• _What you should do_: Search term "notefynd": copy each line of the records that contains it.

Before-and-after change data
[Start of Attachment]
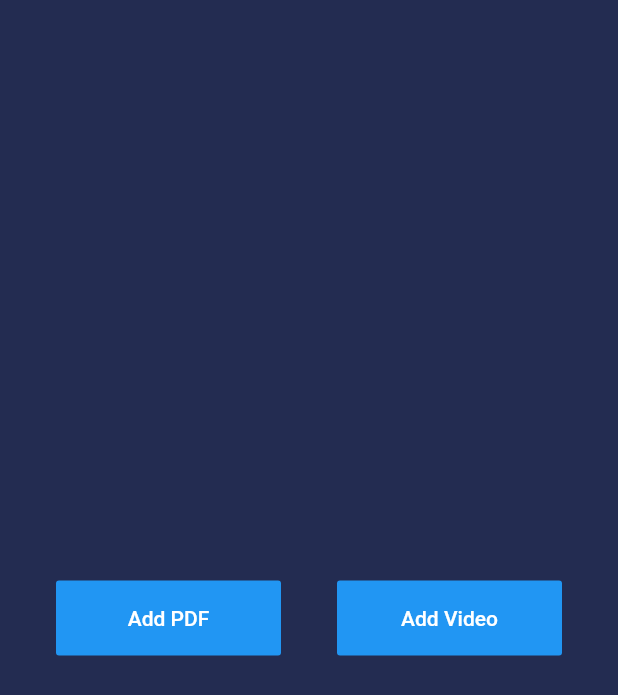
After one commit to RivaanRanawat/notefynd, a Flutter app: the AddContent screen opened directly, on a phone screen of 412 x 824 dp. The commit adds this screen. Shown: the top 695 px of the screen. Run offline on Flutter 3.47's test engine with Material 2 defaults, Android fonts, the phone set to English and light mode, and no system bars; our stand-ins replace cloud_firestore, file_picker, firebase_auth, firebase_core, firebase_storage, flutter_custom_clippers and 5 more; missing offline and left inert: flutter_gradient_colors, flutter_pdfview; accounts and stored records are empty; network calls fail.

Commit message:
creating contents screen

```diff
--- /dev/null
+++ b/lib/screens/add_content.dart
@@ -0,0 +1,40 @@
+import 'package:flutter/material.dart';
+import 'package:notefynd/screens/add_pdf_notes.dart';
+import 'package:notefynd/screens/add_videos.dart';
+import 'package:notefynd/universal_variables.dart';
+
+class AddContent extends StatelessWidget {
+  @override
+  Widget build(BuildContext context) {
+    return Scaffold(
+      backgroundColor: UniversalVariables().secondaryColor,
+      body: Center(
+        child: Row(
+          mainAxisAlignment: MainAxisAlignment.spaceEvenly,
+          children: [
+            MaterialButton(
+              minWidth: 150,
+              elevation: 0,
+              height: 50,
+              onPressed: () => Navigator.of(context)
+                  .push(MaterialPageRoute(builder: (ctx) => AddPdfNotes())),
+              color: Colors.blue,
+              child: Text("Add PDF"),
+              textColor: Colors.white,
+            ),
+            MaterialButton(
+              minWidth: 150,
+              elevation: 0,
+              height: 50,
+              onPressed: () => Navigator.of(context)
+                  .push(MaterialPageRoute(builder: (ctx) => AddVideos())),
+              color: Colors.blue,
+              child: Text("Add Video"),
+              textColor: Colors.white,
+            ),
+          ],
+        ),
+      ),
+    );
+  }
+}
--- a/lib/screens/home_screen.dart
+++ b/lib/screens/home_screen.dart
@@ -1,7 +1,7 @@
 import 'package:cloud_firestore/cloud_firestore.dart';
 import 'package:firebase_auth/firebase_auth.dart';
 import "package:flutter/material.dart";
-import 'package:notefynd/screens/add_pdf_notes.dart';
+import 'package:notefynd/screens/add_content.dart';
 import 'package:notefynd/screens/auth/details_screen.dart';
 import 'package:notefynd/screens/pages/notes_screen.dart';
 import 'package:notefynd/screens/pages/profile_screen.dart';
@@ -17,7 +17,7 @@ class HomeScreen extends StatefulWidget {
 
 class _HomeScreenState extends State<HomeScreen> {
   UniversalVariables universalVariables = UniversalVariables();
-  int pageIndex = 1;
+  int pageIndex = 2;
 
   String status;
 
@@ -36,7 +36,7 @@ class _HomeScreenState extends State<HomeScreen> {
   List creatorPageOptions = [
     VideoScreen(),
     NotesScreen(),
-    AddPdfNotes(),
+    AddContent(),
     ProfileScreen(),
   ];
 
--- a/lib/services/UserMethods.dart
+++ b/lib/services/UserMethods.dart
@@ -1,6 +1,5 @@
 import 'dart:async';
 import "dart:io";
-import 'package:cloud_firestore/cloud_firestore.dart';
 import 'package:flutter/cupertino.dart';
 import 'package:flutter/foundation.dart';
 import 'package:path_provider/path_provider.dart';
```
Also changed, not shown: lib/screens/add_videos.dart (added, +15 -0 lines).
[End of Attachment]
• _Final answer_:
After one commit to RivaanRanawat/notefynd, a Flutter app: the AddContent screen opened directly, on a phone screen of 412 x 824 dp. The commit adds this screen. Shown: the top 695 px of the screen. Run offline on Flutter 3.47's test engine with Material 2 defaults, Android fonts, the phone set to English and light mode, and no system bars; our stand-ins replace cloud_firestore, file_picker, firebase_auth, firebase_core, firebase_storage, flutter_custom_clippers and 5 more; missing offline and left inert: flutter_gradient_colors, flutter_pdfview; accounts and stored records are empty; network calls fail.
+import 'package:notefynd/screens/add_pdf_notes.dart';
+import 'package:notefynd/screens/add_videos.dart';
+import 'package:notefynd/universal_variables.dart';
-import 'package:notefynd/screens/add_pdf_notes.dart';
+import 'package:notefynd/screens/add_content.dart';
 import 'package:notefynd/screens/auth/details_screen.dart';
 import 'package:notefynd/screens/pages/notes_screen.dart';
 import 'package:notefynd/screens/pages/profile_screen.dart';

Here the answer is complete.